Lines in the data below that contain the word "shown" are to be copied.

- - -

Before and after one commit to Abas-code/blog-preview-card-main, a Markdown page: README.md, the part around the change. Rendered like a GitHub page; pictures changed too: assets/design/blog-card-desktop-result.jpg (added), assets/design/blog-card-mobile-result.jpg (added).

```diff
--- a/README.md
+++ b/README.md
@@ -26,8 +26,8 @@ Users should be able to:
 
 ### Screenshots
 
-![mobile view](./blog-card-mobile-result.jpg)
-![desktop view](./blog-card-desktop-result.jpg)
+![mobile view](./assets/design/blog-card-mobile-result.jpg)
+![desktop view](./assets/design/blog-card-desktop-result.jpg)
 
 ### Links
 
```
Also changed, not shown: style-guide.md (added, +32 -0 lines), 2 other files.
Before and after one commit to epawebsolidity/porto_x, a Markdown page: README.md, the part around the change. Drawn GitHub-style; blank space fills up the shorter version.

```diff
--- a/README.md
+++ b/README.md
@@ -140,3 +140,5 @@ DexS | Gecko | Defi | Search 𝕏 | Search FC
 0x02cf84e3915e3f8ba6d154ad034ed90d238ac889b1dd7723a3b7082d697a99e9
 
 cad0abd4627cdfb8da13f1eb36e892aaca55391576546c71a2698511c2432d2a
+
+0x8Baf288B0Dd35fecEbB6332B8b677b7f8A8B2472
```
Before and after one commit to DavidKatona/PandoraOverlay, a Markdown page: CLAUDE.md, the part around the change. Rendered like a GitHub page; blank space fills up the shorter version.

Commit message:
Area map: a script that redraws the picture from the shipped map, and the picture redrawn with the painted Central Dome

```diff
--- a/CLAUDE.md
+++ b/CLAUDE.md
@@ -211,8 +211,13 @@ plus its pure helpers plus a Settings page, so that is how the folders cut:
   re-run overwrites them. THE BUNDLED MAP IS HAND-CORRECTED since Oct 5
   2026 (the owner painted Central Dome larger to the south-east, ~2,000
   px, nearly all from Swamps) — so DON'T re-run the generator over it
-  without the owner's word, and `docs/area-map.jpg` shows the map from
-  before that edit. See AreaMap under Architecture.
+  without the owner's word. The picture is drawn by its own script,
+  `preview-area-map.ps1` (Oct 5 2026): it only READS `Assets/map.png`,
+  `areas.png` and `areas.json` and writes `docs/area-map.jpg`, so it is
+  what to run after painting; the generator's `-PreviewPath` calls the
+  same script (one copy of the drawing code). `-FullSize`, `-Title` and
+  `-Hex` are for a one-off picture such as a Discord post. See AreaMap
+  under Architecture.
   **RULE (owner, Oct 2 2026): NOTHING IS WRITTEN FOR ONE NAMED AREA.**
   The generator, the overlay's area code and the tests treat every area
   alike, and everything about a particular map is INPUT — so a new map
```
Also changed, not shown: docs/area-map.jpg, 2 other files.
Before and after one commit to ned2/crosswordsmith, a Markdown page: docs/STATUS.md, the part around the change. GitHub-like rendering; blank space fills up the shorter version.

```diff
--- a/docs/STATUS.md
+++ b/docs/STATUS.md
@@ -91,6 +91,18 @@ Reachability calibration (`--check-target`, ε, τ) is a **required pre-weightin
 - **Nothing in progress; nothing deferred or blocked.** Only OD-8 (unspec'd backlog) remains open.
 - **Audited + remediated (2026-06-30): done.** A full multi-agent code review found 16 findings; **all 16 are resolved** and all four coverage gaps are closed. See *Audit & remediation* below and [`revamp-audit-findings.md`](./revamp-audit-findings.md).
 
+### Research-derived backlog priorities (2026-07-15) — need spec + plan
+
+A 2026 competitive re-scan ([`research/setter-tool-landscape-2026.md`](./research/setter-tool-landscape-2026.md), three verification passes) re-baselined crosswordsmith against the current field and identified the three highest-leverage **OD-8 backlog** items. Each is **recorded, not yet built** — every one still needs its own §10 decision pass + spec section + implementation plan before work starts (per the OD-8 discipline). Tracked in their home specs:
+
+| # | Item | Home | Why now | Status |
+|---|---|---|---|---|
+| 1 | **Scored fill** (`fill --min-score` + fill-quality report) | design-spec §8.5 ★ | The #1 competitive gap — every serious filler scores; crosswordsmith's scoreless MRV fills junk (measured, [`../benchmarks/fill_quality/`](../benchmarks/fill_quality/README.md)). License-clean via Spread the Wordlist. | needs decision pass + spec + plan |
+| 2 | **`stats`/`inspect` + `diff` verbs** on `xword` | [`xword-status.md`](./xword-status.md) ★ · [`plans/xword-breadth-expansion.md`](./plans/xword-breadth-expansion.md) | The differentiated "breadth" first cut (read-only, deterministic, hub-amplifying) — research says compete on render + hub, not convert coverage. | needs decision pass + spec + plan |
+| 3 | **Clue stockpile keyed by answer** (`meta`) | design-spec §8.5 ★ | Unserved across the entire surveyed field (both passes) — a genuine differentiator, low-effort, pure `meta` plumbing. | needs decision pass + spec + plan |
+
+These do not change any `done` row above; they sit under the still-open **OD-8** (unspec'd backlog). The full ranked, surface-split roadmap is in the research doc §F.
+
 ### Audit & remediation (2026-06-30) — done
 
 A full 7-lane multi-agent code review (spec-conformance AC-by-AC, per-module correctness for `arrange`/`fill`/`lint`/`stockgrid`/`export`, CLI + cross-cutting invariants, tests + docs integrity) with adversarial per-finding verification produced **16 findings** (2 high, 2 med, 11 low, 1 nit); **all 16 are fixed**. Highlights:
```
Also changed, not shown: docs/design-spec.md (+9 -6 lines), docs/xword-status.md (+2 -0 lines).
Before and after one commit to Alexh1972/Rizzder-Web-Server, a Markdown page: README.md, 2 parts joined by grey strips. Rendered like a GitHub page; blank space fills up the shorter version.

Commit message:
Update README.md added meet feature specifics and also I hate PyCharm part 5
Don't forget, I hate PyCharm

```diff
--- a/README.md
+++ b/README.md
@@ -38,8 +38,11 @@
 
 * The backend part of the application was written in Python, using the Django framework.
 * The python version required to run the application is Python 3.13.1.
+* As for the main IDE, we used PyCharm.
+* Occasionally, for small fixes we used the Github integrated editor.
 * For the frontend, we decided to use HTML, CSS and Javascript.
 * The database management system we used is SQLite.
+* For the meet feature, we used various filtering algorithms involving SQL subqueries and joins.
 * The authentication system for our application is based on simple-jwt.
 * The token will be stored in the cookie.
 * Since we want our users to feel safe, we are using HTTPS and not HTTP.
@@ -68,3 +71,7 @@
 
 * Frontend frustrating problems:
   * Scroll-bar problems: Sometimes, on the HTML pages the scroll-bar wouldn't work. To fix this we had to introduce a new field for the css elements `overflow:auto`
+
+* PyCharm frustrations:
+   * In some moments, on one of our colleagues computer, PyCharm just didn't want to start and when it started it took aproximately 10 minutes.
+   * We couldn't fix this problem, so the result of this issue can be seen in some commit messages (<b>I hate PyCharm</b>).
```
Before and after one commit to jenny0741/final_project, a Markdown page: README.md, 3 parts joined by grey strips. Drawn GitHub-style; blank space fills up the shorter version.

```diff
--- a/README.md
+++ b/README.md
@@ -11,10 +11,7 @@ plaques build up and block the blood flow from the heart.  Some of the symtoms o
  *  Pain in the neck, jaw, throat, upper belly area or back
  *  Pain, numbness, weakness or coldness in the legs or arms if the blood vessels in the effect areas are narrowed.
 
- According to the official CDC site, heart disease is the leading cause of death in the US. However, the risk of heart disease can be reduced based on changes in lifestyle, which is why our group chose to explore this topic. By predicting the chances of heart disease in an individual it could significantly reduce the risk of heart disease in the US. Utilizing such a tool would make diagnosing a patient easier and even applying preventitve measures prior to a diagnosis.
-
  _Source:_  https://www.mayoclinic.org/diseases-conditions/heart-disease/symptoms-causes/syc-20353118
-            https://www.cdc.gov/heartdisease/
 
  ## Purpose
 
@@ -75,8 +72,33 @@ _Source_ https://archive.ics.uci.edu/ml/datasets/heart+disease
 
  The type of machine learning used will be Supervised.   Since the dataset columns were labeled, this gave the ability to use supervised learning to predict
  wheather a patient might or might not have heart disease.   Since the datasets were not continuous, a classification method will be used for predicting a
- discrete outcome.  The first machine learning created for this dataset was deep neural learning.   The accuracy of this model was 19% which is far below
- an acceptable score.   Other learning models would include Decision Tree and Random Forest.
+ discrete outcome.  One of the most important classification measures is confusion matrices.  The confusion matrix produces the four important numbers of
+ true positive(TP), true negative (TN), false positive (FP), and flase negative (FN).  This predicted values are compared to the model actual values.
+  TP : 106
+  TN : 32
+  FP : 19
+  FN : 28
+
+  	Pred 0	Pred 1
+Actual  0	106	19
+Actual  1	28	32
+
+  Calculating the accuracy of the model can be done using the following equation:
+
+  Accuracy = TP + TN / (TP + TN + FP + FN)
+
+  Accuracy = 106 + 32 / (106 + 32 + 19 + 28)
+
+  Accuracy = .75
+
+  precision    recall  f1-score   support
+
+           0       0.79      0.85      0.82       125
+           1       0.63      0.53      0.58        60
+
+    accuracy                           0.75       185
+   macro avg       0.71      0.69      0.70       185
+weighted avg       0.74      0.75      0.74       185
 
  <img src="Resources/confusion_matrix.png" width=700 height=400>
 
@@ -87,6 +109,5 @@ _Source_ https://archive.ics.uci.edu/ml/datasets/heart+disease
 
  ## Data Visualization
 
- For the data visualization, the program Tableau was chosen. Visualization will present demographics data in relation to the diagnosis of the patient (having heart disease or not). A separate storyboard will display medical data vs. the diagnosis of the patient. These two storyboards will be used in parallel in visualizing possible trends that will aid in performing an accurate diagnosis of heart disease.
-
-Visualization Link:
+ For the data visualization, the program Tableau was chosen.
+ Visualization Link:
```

- - -

■ Task output
Also changed, not shown: style-guide.md (added, +32 -0 lines), 2 other files.
Also changed, not shown: docs/area-map.jpg, 2 other files.
Also changed, not shown: docs/design-spec.md (+9 -6 lines), docs/xword-status.md (+2 -0 lines).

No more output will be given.